** How to complete this task **
Pull every line holding the word "orientation" out of the data and copy it.

** Recorded data **
——

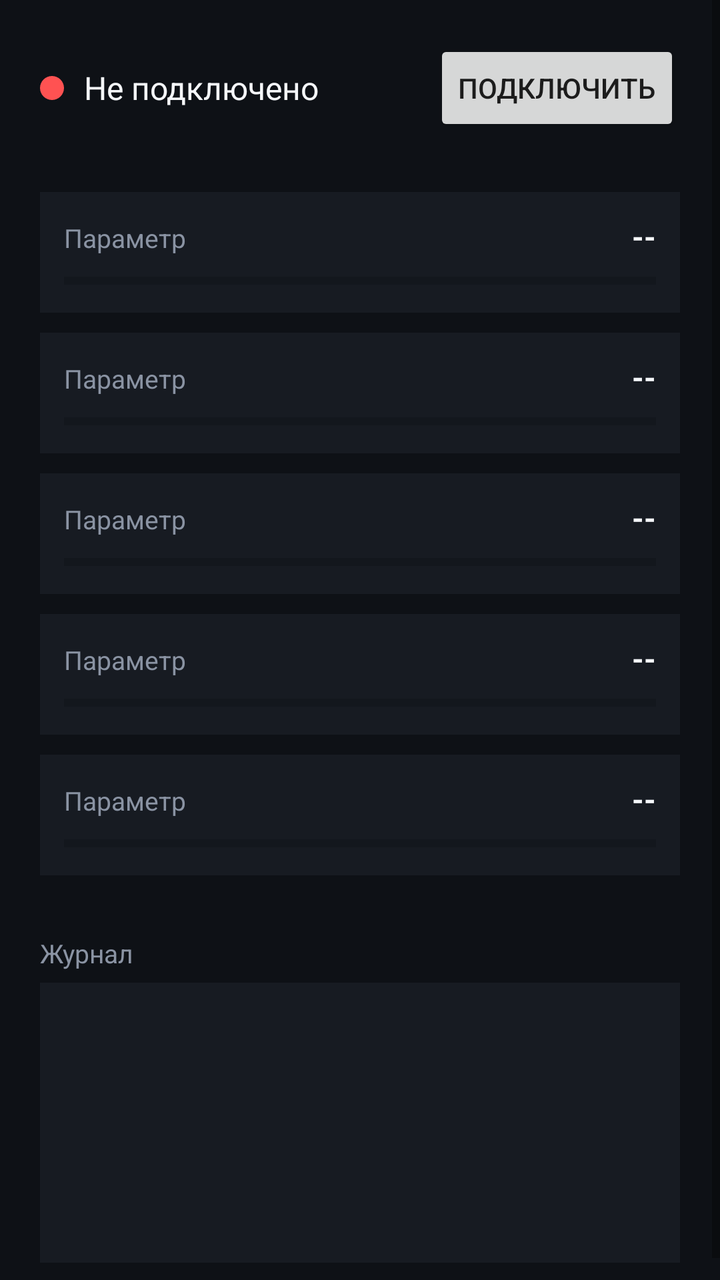
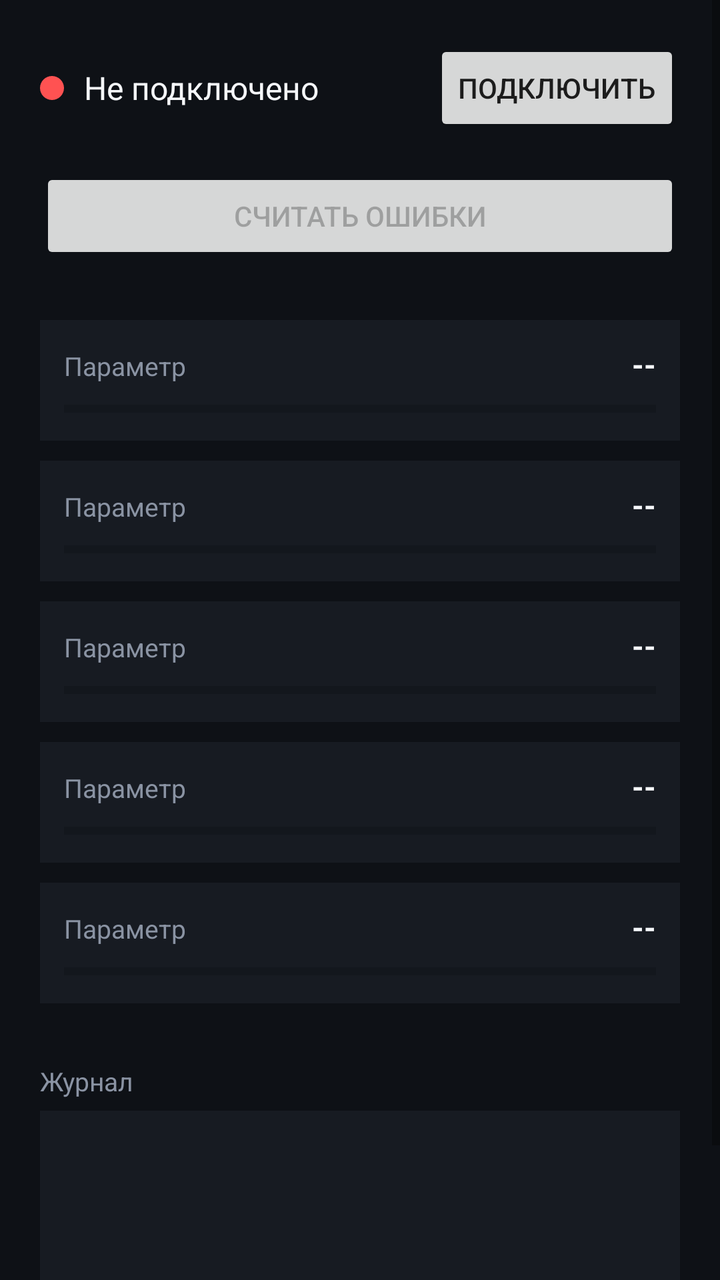

The first picture is an Android layout as it rendered before a commit; the second is the same layout after the commit. The layout source and the unified diff follow.
<!-- AndroidManifest.xml: application theme Theme.ObdMonitor -->
<!-- res/layout/activity_main.xml -->
<?xml version="1.0" encoding="utf-8"?>
<ScrollView xmlns:android="http://schemas.android.com/apk/res/android"
    android:layout_width="match_parent"
    android:layout_height="match_parent"
    android:background="@color/bg_dark"
    android:fillViewport="true">

    <LinearLayout
        android:layout_width="match_parent"
        android:layout_height="wrap_content"
        android:orientation="vertical"
        android:padding="20dp">

        
        <LinearLayout
            android:layout_width="match_parent"
            android:layout_height="wrap_content"
            android:orientation="horizontal"
            android:gravity="center_vertical"
            android:layout_marginBottom="16dp">

            <View
                android:id="@+id/statusDot"
                android:layout_width="12dp"
                android:layout_height="12dp"
                android:background="@drawable/dot_red" />

            <TextView
                android:id="@+id/statusText"
                android:layout_width="0dp"
                android:layout_height="wrap_content"
                android:layout_weight="1"
                android:layout_marginStart="10dp"
                android:text="Не подключено"
                android:textColor="@color/text_primary"
                android:textSize="16sp" />

            <Button
                android:id="@+id/connectButton"
                android:layout_width="wrap_content"
                android:layout_height="wrap_content"
                android:text="Подключить" />
        </LinearLayout>

        
        <LinearLayout
            android:layout_width="match_parent"
            android:layout_height="wrap_content"
            android:orientation="horizontal"
            android:weightSum="2">

            <com.example.obdmonitor.GaugeView
                android:id="@+id/rpmGauge"
                android:layout_width="0dp"
                android:layout_height="0dp"
                android:layout_weight="1" />

            <com.example.obdmonitor.GaugeView
                android:id="@+id/speedGauge"
                android:layout_width="0dp"
                android:layout_height="0dp"
                android:layout_weight="1" />
        </LinearLayout>

        
        <LinearLayout
            android:layout_width="match_parent"
            android:layout_height="wrap_content"
            android:orientation="vertical"
            android:layout_marginTop="12dp">

            <include layout="@layout/stat_row" android:id="@+id/rowCoolant"/>
            <include layout="@layout/stat_row" android:id="@+id/rowLoad"/>
            <include layout="@layout/stat_row" android:id="@+id/rowThrottle"/>
            <include layout="@layout/stat_row" android:id="@+id/rowFuel"/>
            <include layout="@layout/stat_row" android:id="@+id/rowIntakeTemp"/>

        </LinearLayout>

        
        <TextView
            android:layout_width="match_parent"
            android:layout_height="wrap_content"
            android:layout_marginTop="20dp"
            android:text="Журнал"
            android:textColor="@color/text_secondary"
            android:textSize="13sp" />

        <TextView
            android:id="@+id/logView"
            android:layout_width="match_parent"
            android:layout_height="140dp"
            android:layout_marginTop="6dp"
            android:background="@color/panel"
            android:padding="10dp"
            android:fontFamily="monospace"
            android:textColor="@color/text_secondary"
            android:textSize="11sp"
            android:scrollbars="vertical" />

    </LinearLayout>
</ScrollView>
<!-- res/layout/stat_row.xml (included above) -->
<?xml version="1.0" encoding="utf-8"?>
<LinearLayout xmlns:android="http://schemas.android.com/apk/res/android"
    android:layout_width="match_parent"
    android:layout_height="wrap_content"
    android:orientation="vertical"
    android:background="@color/panel"
    android:padding="12dp"
    android:layout_marginBottom="10dp">

    <LinearLayout
        android:layout_width="match_parent"
        android:layout_height="wrap_content"
        android:orientation="horizontal">

        <TextView
            android:id="@+id/rowLabel"
            android:layout_width="0dp"
            android:layout_height="wrap_content"
            android:layout_weight="1"
            android:text="Параметр"
            android:textColor="@color/text_secondary"
            android:textSize="13sp" />

        <TextView
            android:id="@+id/rowValue"
            android:layout_width="wrap_content"
            android:layout_height="wrap_content"
            android:text="--"
            android:textColor="@color/text_primary"
            android:textStyle="bold"
            android:textSize="15sp" />
    </LinearLayout>

    <ProgressBar
        android:id="@+id/rowProgress"
        style="?android:attr/progressBarStyleHorizontal"
        android:layout_width="match_parent"
        android:layout_height="8dp"
        android:layout_marginTop="8dp"
        android:max="100"
        android:progress="0"
        android:progressTint="@color/accent" />

</LinearLayout>
<!-- resources referenced by this layout -->
<resources>
  <color name="accent">#00E5A0</color>
  <color name="bg_dark">#0E1116</color>
  <color name="panel">#171B22</color>
  <color name="text_primary">#F5F7FA</color>
  <color name="text_secondary">#8A93A3</color>
  <!-- drawable dot_red (drawable) -->
  <?xml version="1.0" encoding="utf-8"?>
  <shape xmlns:android="http://schemas.android.com/apk/res/android" android:shape="oval">
      <solid android:color="@color/accent_warn" />
  </shape>
  <style name="Theme.ObdMonitor" parent="Theme.MaterialComponents.DayNight.NoActionBar">
          <item name="android:windowBackground">@color/bg_dark</item>
          <item name="colorPrimary">@color/accent</item>
          <item name="colorPrimaryDark">@color/bg_dark</item>
          <item name="android:statusBarColor">@color/bg_dark</item>
      </style>
  <color name="accent_warn">#FF5252</color>
</resources>

<!-- the commit's change to res/layout/activity_main.xml (unified diff, before → after) -->
@@ -41,6 +41,14 @@
                 android:layout_height="wrap_content"
                 android:text="Подключить" />
         </LinearLayout>
+
+        <Button
+            android:id="@+id/dtcButton"
+            android:layout_width="match_parent"
+            android:layout_height="wrap_content"
+            android:layout_marginBottom="16dp"
+            android:enabled="false"
+            android:text="Считать ошибки" />
 
         
         <LinearLayout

——

** Result **
        android:orientation="vertical"
            android:orientation="horizontal"
            android:orientation="horizontal"
            android:orientation="vertical"
    android:orientation="vertical"
        android:orientation="horizontal">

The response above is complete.